90% of my post-college jobs worked out because the office was at a convenient location. It was on my job checklist. Reputable company, good position, opportunities to grow, and close to home. Check, check, check, and check.
I’ve worked at my current job for about three years now. I love it. It’s a smaller company, so I get to interact with and learn about at least 5-6 different departments every day. The staff is great. We’ve had a few changes in titles and some people have left us. That’s normal.
I’ve trained clients, I’ve given presentations to educate my peers, and I’ve moved into a position to where I am in charge of my own department.
This job is also just a quick 25 minute drive from home. Without traffic, I can make it to the office in 15 minutes! It’s convenient because I can run errands at lunch, take care of holiday shopping nearby, and there are plenty of inexpensive and reasonable food options right by the office.
I’ve been very thankful for these circumstances. Now it’s time for a change.
Our leadership team informed us we were going to move to a new office location. It’s only 6 miles away, but it requires either taking the highway, which some of us have never had to do, or driving 25 minutes further on local roads. This might not seem like a big deal. But when we applied and accepted this job, our employers guaranteed us a smooth drive to and from work.
There’s a few things to consider if your office is moving to a new location.
Employers usually explain the office move details, such as when it will happen, how it will happen, and most important, where the new office is located.
If your employer hasn’t already spoken with you about this, then speak up! It’s important to know where you’re going to be spending your time and if it’s still reasonable for you.
Scope it out.
It’s a good idea to physically check out your office location. Find out about your parking options. Check out the restaurants and amenities around you.
I drove to the new office once we received the location details. In driving to the office, I took alternate routes, one way to the office, and a different road back, to see what the roads were like and which way might be quicker.
I found that the library is a 4 minute walk from the office, and a nice lake is about 6 minutes from the office.
Be aware of your surroundings.
This is something I am skeptical about. While I already see homeless people on the streets on my way to work now, I am at a safe distance from them. They ask for money while I’m in my car, but they keep walking through the stoplight traffic.
At the new office, homeless people hang out around the building, in the streets, on the way to the library and around the lake.

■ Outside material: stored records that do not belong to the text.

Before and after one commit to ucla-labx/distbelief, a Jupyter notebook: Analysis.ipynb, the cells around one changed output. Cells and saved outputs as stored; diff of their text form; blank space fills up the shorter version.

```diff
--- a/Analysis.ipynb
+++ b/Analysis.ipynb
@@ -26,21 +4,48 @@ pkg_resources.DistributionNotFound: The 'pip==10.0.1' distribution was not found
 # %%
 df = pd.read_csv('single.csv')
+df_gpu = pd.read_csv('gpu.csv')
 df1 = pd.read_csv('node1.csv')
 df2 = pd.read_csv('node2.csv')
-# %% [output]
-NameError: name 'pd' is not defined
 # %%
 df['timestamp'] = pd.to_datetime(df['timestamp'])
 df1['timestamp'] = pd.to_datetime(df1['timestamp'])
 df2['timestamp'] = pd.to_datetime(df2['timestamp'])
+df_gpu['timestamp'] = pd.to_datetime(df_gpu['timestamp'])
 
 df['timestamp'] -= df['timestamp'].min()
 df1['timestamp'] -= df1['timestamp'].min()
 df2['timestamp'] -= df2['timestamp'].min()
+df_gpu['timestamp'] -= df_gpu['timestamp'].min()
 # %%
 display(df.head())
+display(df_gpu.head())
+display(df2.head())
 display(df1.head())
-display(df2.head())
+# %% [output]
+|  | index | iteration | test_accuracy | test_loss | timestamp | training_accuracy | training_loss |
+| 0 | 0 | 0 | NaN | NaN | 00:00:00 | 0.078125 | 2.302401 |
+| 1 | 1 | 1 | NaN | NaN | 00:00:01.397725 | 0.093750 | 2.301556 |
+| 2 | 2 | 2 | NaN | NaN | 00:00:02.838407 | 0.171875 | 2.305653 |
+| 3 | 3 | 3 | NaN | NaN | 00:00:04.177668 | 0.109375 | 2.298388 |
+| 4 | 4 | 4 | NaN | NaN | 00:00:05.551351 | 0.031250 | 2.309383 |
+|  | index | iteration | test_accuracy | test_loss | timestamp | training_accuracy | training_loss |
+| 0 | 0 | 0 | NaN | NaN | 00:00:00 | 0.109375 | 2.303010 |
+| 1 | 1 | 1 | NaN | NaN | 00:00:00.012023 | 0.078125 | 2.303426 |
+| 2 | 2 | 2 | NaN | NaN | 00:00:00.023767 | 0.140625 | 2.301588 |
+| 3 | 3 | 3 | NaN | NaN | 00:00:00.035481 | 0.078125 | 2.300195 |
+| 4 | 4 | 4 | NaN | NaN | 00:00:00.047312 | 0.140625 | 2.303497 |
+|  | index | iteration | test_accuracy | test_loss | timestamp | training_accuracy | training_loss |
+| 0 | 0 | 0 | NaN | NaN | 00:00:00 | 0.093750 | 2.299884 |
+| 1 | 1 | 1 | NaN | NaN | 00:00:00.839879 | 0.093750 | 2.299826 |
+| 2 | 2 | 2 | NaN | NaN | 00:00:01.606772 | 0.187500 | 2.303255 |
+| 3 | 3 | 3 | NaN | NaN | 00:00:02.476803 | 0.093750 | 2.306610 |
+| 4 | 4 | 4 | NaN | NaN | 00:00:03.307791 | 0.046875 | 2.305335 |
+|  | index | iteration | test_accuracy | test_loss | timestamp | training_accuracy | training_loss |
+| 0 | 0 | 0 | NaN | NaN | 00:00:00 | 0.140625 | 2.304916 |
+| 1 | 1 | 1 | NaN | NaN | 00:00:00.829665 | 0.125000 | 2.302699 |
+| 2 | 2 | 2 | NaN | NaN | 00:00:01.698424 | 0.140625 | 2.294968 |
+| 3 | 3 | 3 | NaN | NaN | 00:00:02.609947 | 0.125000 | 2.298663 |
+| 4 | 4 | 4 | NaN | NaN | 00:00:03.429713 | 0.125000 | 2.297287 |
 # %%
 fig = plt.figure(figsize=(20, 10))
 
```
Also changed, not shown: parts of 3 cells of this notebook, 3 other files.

There’s a bigger safety risk at the new location, so it’s important to know what to expect, and how to prepare for the change.

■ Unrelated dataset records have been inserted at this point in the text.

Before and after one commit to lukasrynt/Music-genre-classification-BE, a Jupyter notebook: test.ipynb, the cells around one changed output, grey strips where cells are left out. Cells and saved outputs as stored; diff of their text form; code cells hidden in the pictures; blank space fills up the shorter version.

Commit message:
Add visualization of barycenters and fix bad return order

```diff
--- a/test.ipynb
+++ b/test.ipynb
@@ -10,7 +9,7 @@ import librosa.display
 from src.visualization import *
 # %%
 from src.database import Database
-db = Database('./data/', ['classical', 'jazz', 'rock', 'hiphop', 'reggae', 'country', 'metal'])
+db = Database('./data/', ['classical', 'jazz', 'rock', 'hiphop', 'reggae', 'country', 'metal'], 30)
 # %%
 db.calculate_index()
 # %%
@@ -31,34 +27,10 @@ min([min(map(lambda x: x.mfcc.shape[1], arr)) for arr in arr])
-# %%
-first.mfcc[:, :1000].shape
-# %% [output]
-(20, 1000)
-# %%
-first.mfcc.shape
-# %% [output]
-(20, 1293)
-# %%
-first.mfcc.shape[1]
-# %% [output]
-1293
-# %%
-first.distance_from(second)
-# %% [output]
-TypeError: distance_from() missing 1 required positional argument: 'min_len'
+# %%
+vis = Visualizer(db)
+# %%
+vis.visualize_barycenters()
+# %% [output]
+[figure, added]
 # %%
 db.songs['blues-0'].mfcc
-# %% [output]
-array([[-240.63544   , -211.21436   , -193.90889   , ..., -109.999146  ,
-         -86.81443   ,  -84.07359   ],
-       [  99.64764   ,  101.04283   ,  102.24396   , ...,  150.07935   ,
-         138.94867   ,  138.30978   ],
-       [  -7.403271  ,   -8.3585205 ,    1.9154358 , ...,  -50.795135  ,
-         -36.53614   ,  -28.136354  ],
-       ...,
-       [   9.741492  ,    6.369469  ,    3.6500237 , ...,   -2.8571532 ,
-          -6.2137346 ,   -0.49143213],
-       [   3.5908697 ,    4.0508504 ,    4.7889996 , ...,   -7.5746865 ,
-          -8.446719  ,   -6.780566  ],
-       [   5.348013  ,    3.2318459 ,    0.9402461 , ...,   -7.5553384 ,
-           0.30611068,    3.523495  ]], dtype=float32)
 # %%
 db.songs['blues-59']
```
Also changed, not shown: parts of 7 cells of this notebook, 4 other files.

Make a plan.
A longer commute requires an earlier bedtime, for an earlier wake up time, for an earlier schedule (morning gym time + breakfast + getting ready + reading + anything else we can fit in!).
Not only is more involved, but the parking and walking situation also factors in more time. From what I’ve been told, one option is a parking garage, and another option is a surface level parking lot.

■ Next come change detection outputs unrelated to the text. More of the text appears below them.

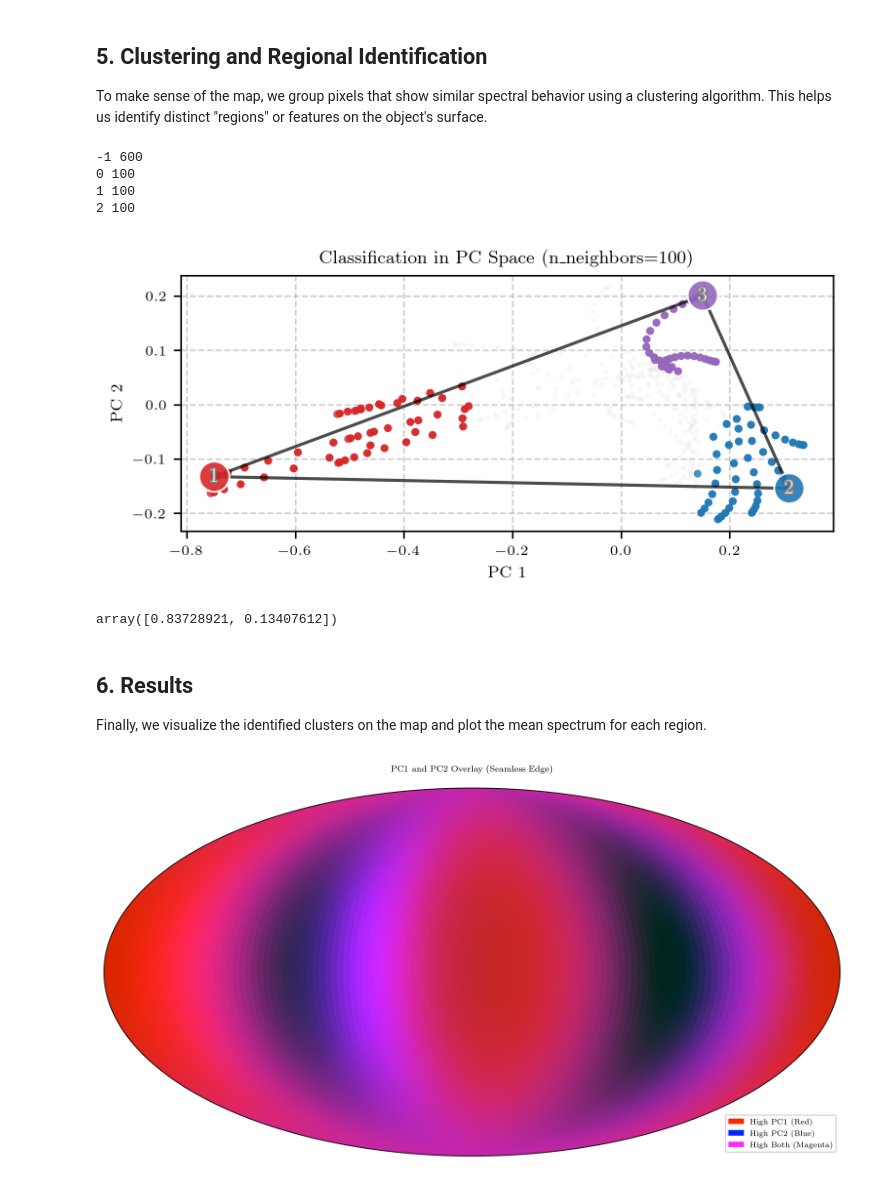
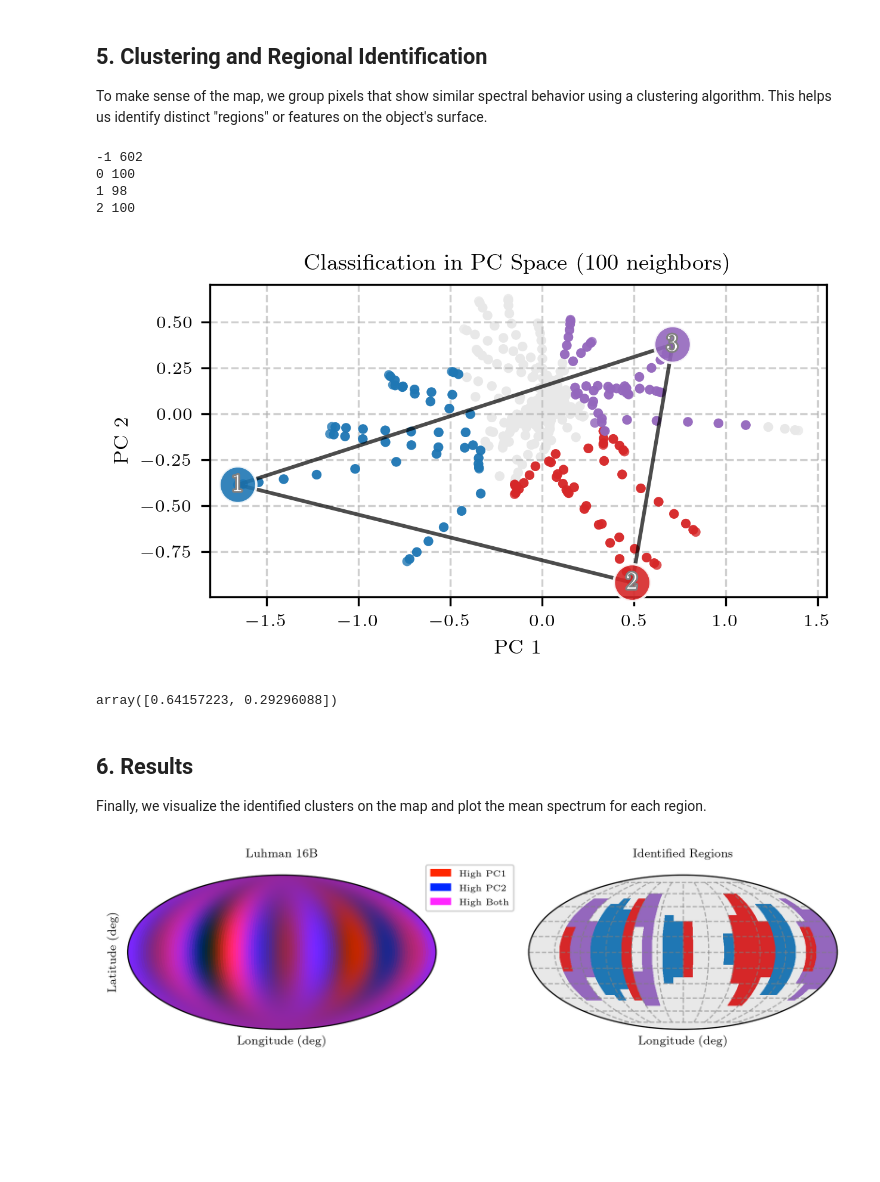
Before and after one commit to w-ruizhe/spectralmap, a Jupyter notebook: docs/source/tutorials/Luhman16b_2023.ipynb, the cells around one changed output. Cells and saved outputs as stored; diff of their text form; code cells hidden in the pictures; blank space fills up the shorter version.

```diff
--- a/docs/source/tutorials/Luhman16b_2023.ipynb
+++ b/docs/source/tutorials/Luhman16b_2023.ipynb
@@ -23,11 +23,12 @@ import numpy as np
 from spectralmap.utilities import bin_flux_by_theta
 
 # 1. Load the data files
-data_file = "data/Luhman16b_NIRSpec_2023.npz"
+data_file = "data/Luhman16B_NIRSpec_2023.npz"
 theta = np.load(data_file)["theta"]
 wl = np.load(data_file)["wl"]
 flux_raw = np.load(data_file)["flux_raw"]
-
+# flux_raw = flux_raw[wl>0.9]
+# wl = wl[wl>0.9]
 amplitudes = np.nanmean(flux_raw, axis=1)
 flux = (flux_raw.T / amplitudes).T
 
@@ -56,7 +58,7 @@ _ = map.draw(plot=True, projection="moll", grid=True, colorbar=True, n_samples=1
 We now solve for the maps. Since we don't know the complexity of the surface beforehand, we test spherical harmonic degrees ranging from `ydeg=2` to `ydeg=10`. The algorithm will automatically select the degree that best fits the data without overfitting (using the Bayesian Information Criterion).
 # %%
 from spectralmap.mapping import make_maps
-maps = make_maps(mode='rotational', map_res=30, ydegs=np.arange(2, 10))
+maps = make_maps(mode='rotational', map_res=30, ydegs=np.arange(2, 10), u=[0.3, 0])
 # %%
 # Solve for the best spherical harmonic degree (ydeg) for each wavelength
 # This optimizes the model complexity (model evidence) to avoid overfitting
@@ -97,34 +99,75 @@ To make sense of the map, we group pixels that show similar spectral behavior us
 # %%
 from spectralmap.cluster import find_clusters
 F_regionals, F_regional_errs, labels = find_clusters(F_all_wl, F_cov_all_wl, n_neighbors=100, n_corners=3)
 N = len(F_regionals)
+plt.tight_layout()
+# plt.savefig(PAPER_FIGURES_DIR+'Luhman16B_pc_space_classification.pdf', dpi=300)
 # %% [output]
--1 600
+-1 602
 0 100
-1 100
+1 98
 2 100
-[figure, old version]
+[figure, new version]
 # %%
 from sklearn.decomposition import PCA
 pca = PCA(n_components=2)
 pca.fit_transform(np.log10(F_all_wl).T)
 pca.explained_variance_ratio_
 # %% [output]
-array([0.83728921, 0.13407612])
+array([0.64157223, 0.29296088])
 # %% [markdown]
 ## 6. Results
 Finally, we visualize the identified clusters on the map and plot the mean spectrum for each region.
 # %%
 from sklearn.decomposition import PCA
 from spectralmap.utilities import expand_moll_values
-from spectralmap.plotting import plot_mollweide_rgb
+from spectralmap.plotting import plot_mollweide_rgb, plot_mollweide_labels, get_cmap
+
 pca = PCA(n_components=2)
 PCs = pca.fit_transform(np.log(F_all_wl).T)  # shape: (n_wavelengths, 2)
 pc1_scores = PCs[:, 0]
 pc2_scores = PCs[:, 1]
 
-mask_2d = maps.moll_mask
-fig, ax = plot_mollweide_rgb(pc1_scores, pc2_scores, mask_2d, upsample=4)
-plt.show()
+cluster_names = ["Background"] + [f"Region {i+1}" for i in range(N - 1)]
+cmap = get_cmap(N)
+
+fig, (ax_rgb, ax_lbl) = plt.subplots(
+    1,
+    2,
+    figsize=(7, 2.5),
+    subplot_kw={"projection": "mollweide"},
+)
+
+plot_mollweide_rgb(pc1_scores, pc2_scores, maps.moll_mask, upsample=4, ax=ax_rgb)
+ax_rgb.set_title("Luhman 16B", pad=12)
+ax_rgb.grid(alpha=0)
+# Resize/reposition the existing legend created inside plot_mollweide_rgb
+legend = ax_rgb.get_legend()
+if legend is not None:
+    legend.set_bbox_to_anchor((0.95, 1.1), transform=ax_rgb.transAxes)
+    legend._loc = 2  # upper left
+    legend.get_frame().set_alpha(0.85)
+    for txt in legend.get_texts():
+        txt.set_fontsize(6)
+
+_, _, pcm, _ = plot_mollweide_labels(
+    labels_masked=labels,      # should be ints 0..N-1 on masked pixels
+    moll_mask=maps.moll_mask,
+    map_res=map.map_res,
+    cmap=cmap,
+    names=cluster_names,
+    ax=ax_lbl,
+    add_colorbar=False,
+)
+ax_lbl.set_title("Identified Regions", pad=12)
+
+for ax in (ax_rgb, ax_lbl):
+    ax.set_xlabel("Longitude (deg)")
+ax_rgb.set_ylabel("Latitude (deg)")
+ax_lbl.set_ylabel("")
+ax_lbl.set_yticklabels([])
+
+plt.tight_layout()
+# plt.savefig(PAPER_FIGURES_DIR+'Luhman16B_identified_regions.pdf', dpi=300)
 # %% [output]
-[figure, old version]
+[figure, new version]
```
Also changed, not shown: parts of 7 cells of this notebook, 10 other files.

Each option requires crossing the street (which is not something we encounter today), plus taking an elevator to one of the top floors in a high rise building (right now we are in a 4-story building on one of the lower levels). Right now, I can skip up and down the stairs to get to the office. That won’t be so easy in this new building.
With these factored in, it’s important to be prepared and allow some extra time on that first day to get settled. It will probably take a few weeks to get used to the new routine. When we have a plan, we hold ourselves accountable and it helps us get organized.
Take all of this into consideration and ask yourself: Will this work for me?
It’s all about the time, extra gas for the car, possibly costs in taking tolls and highways, emotions, and surroundings. Changing these factors can really disrupt our everyday routines.
For me, the extra time and drive is a big deal. To go from no hurdles to an obstacle course is a BIG change. I’m not being pessimistic. I’m being realistic.
Many of my coworkers feel excited to work closer to bars and restaurants. But I’m keeping in mind that I am at my job for 9 hours. When I clock out, I’m going home or I’m hanging out elsewhere. There is plenty to do in safer areas.
However, I will take advantage of the local businesses around me. I’ll explore. I’ll maximize my time and expand my horizons.
We must keep an open mind to adjust. If we don’t like it, then at least we gave it a try.